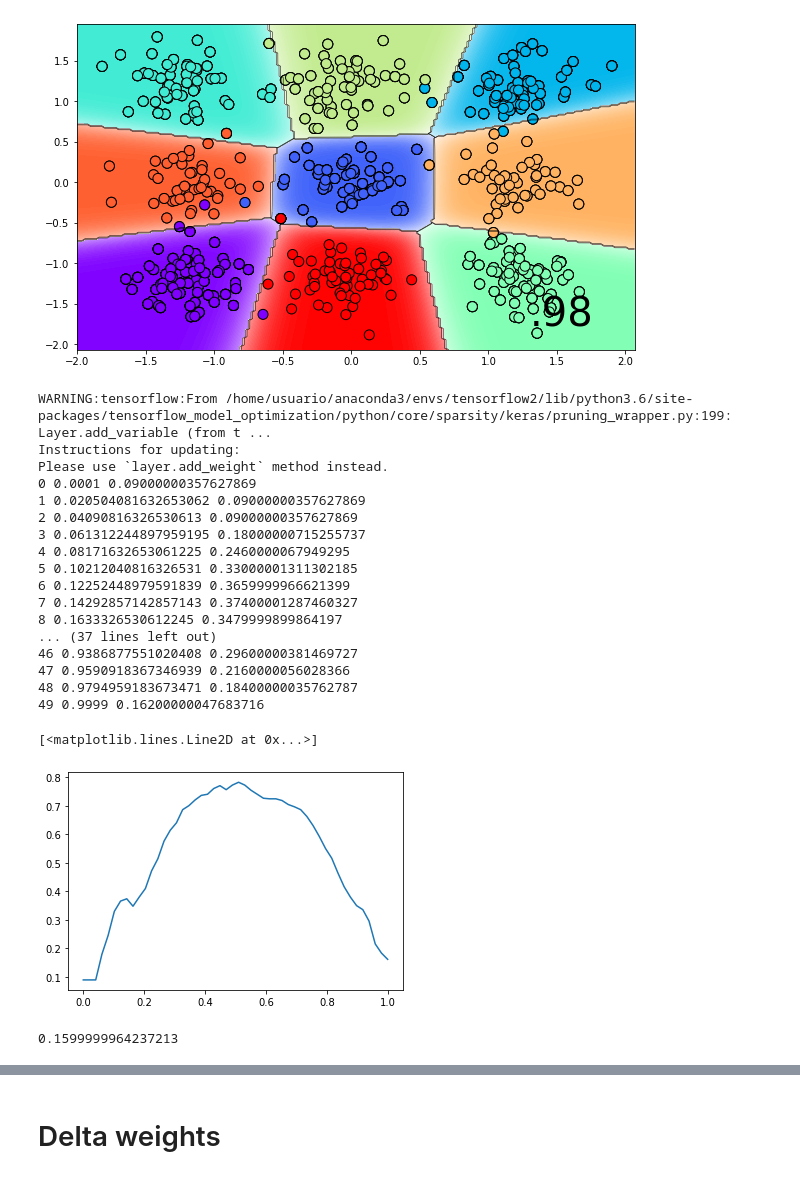
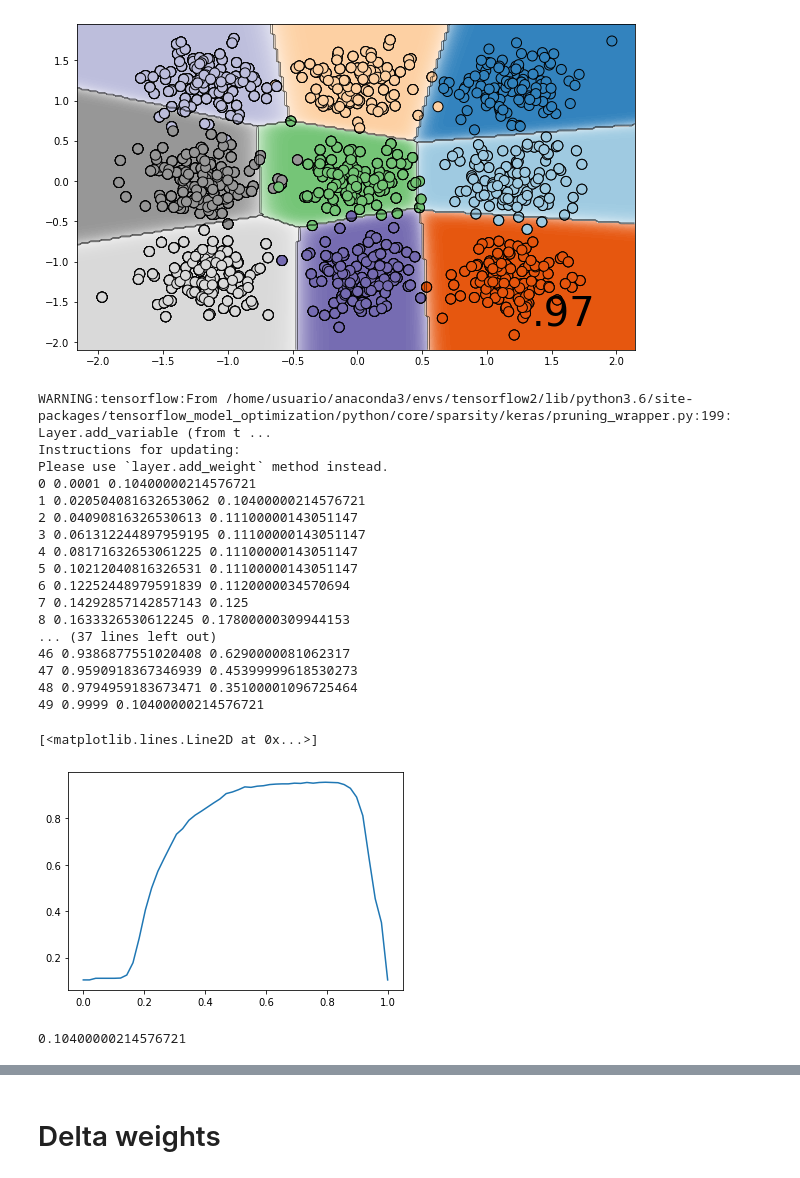
Before and after one commit to jganzabal/lottery-ticket-hypotesis-keras, a Jupyter notebook: 21_delta_pruning_simple_dataset.ipynb, the cells around one changed output, grey strips where cells are left out. Cells and saved outputs as stored; diff of their text form; code cells hidden in the pictures.

Commit message:
colors changed

```diff
--- a/21_delta_pruning_simple_dataset.ipynb
+++ b/21_delta_pruning_simple_dataset.ipynb
@@ -12,13 +9,17 @@ import numpy as np
 from matplotlib import cm
 from matplotlib import pyplot as plt
 # %%
-n_samples = 1000
+n_samples = 2000
 
-def get_dataset_1():
-    centers = [(-5, -5), (0, 0), (5, 5), (-5, 5), (5, -5), (0, 5), (5, 0), (-5, 0), (0, -5)]
+def get_dataset_1(N=3):
+    centers = []
+    for i in range(N):
+        for j in range(N):
+            centers.append([i, j])
+#    centers = [(-5, -5), (0, 0), (5, 5), (-5, 5), (5, -5), (0, 5), (5, 0), (-5, 0), (0, -5)]
 #     centers = [(-5, -5), (0, 0), (5, 5)]
     # centers = [(-5, -5), (5, -5), (5, 5)]
-    X, y = make_blobs(n_samples=n_samples, centers=centers, shuffle=False,
+    X, y = make_blobs(n_samples=n_samples, centers=centers, shuffle=False, cluster_std=0.2,
                   random_state=42)
     X = (X - X.mean())/X.std()
     return X, y
@@ -29,7 +30,9 @@ X_train, X_test, y_train, y_test = train_test_split(X, y, test_size=0.5, random_
 # %%
 plt.figure()
 y_unique = np.unique(y)
-colors = cm.rainbow(np.linspace(0.0, 1.0, y_unique.size))
+print(y_unique.size)
+colors = cm.tab20c_r(np.linspace(0.0, 1.0, y_unique.size))
+# np.random.shuffle(colors)
 for this_y, color in zip(y_unique, colors):
     this_X = X_train[y_train == this_y]
     plt.scatter(this_X[:, 0], this_X[:, 1],
@@ -57,7 +57,7 @@ def compile_model(model, lr=0.001):
     model.compile(loss = 'sparse_categorical_crossentropy', optimizer=optim, metrics=['accuracy'])
 
 def get_model(initial_weights=None, input_dim=2, compile_model_flag=True, lr=0.001, activation='tanh', kernel_initializer=initializers.glorot_uniform(),
-              reduce = 1,  output_size = 3):
+              reduce = 0.2,  output_size = 3):
     # Creo el modelo
     inp = Input(shape=(input_dim,))
     #bias_initializer = initializers.RandomUniform(-0.1, 0.1)
@@ -118,9 +118,9 @@ Epoch 5/5
 from LTH_helper import plot_binary_multiclass_model
 # %%
 plt.figure(figsize=(10, 6))
-plot_binary_multiclass_model(model, X_test, y_test)
+plot_binary_multiclass_model(model, X_test, y_test, colors=colors)
 # %% [output]
-[figure, old version]
+[figure, new version]
 # %%
 from LTH_helper import prune_and_initilize, plot_MC_boundaries_keras, prune_delta_weights, get_model_sparcity
 # %%
@@ -136,30 +136,30 @@ for i, pm in enumerate(pms):
 WARNING:tensorflow:From /home/usuario/anaconda3/envs/tensorflow2/lib/python3.6/site-packages/tensorflow_model_optimization/python/core/sparsity/keras/pruning_wrapper.py:199: Layer.add_variable (from t ...
 Instructions for updating:
 Please use `layer.add_weight` method instead.
-0 0.0001 0.09000000357627869
-1 0.020504081632653062 0.09000000357627869
-2 0.04090816326530613 0.09000000357627869
-3 0.061312244897959195 0.18000000715255737
-4 0.08171632653061225 0.2460000067949295
-5 0.10212040816326531 0.33000001311302185
-6 0.12252448979591839 0.3659999966621399
-7 0.14292857142857143 0.37400001287460327
-8 0.1633326530612245 0.3479999899864197
+0 0.0001 0.10400000214576721
+1 0.020504081632653062 0.10400000214576721
+2 0.04090816326530613 0.11100000143051147
+3 0.061312244897959195 0.11100000143051147
+4 0.08171632653061225 0.11100000143051147
+5 0.10212040816326531 0.11100000143051147
+6 0.12252448979591839 0.1120000034570694
+7 0.14292857142857143 0.125
+8 0.1633326530612245 0.17800000309944153
 ... (37 lines left out)
-46 0.9386877551020408 0.29600000381469727
-47 0.9590918367346939 0.2160000056028366
-48 0.9794959183673471 0.18400000035762787
-49 0.9999 0.16200000047683716
+46 0.9386877551020408 0.6290000081062317
+47 0.9590918367346939 0.45399999618530273
+48 0.9794959183673471 0.35100001096725464
+49 0.9999 0.10400000214576721
 # %%
 plt.plot(pms, accs)
 # %% [output]
 [<matplotlib.lines.Line2D at 0x...>]
-[figure, old version]
+[figure, new version]
 # %%
 model.load_weights(initial_weights)
 model.evaluate(X_test, y_test, verbose=0)[1]
 # %% [output]
-0.1599999964237213
+0.10400000214576721
 # %%
 best = np.argmax(accs)
 print(pms[best], accs[best])
```
Also changed, not shown: parts of 17 cells of this notebook.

-*-*-

▶ PROBLEM TO WORK ON:
Counting only lines that hold the string "from", give the number of such lines in the records. Write nothing else.

▶ ANSWER SECTION:
5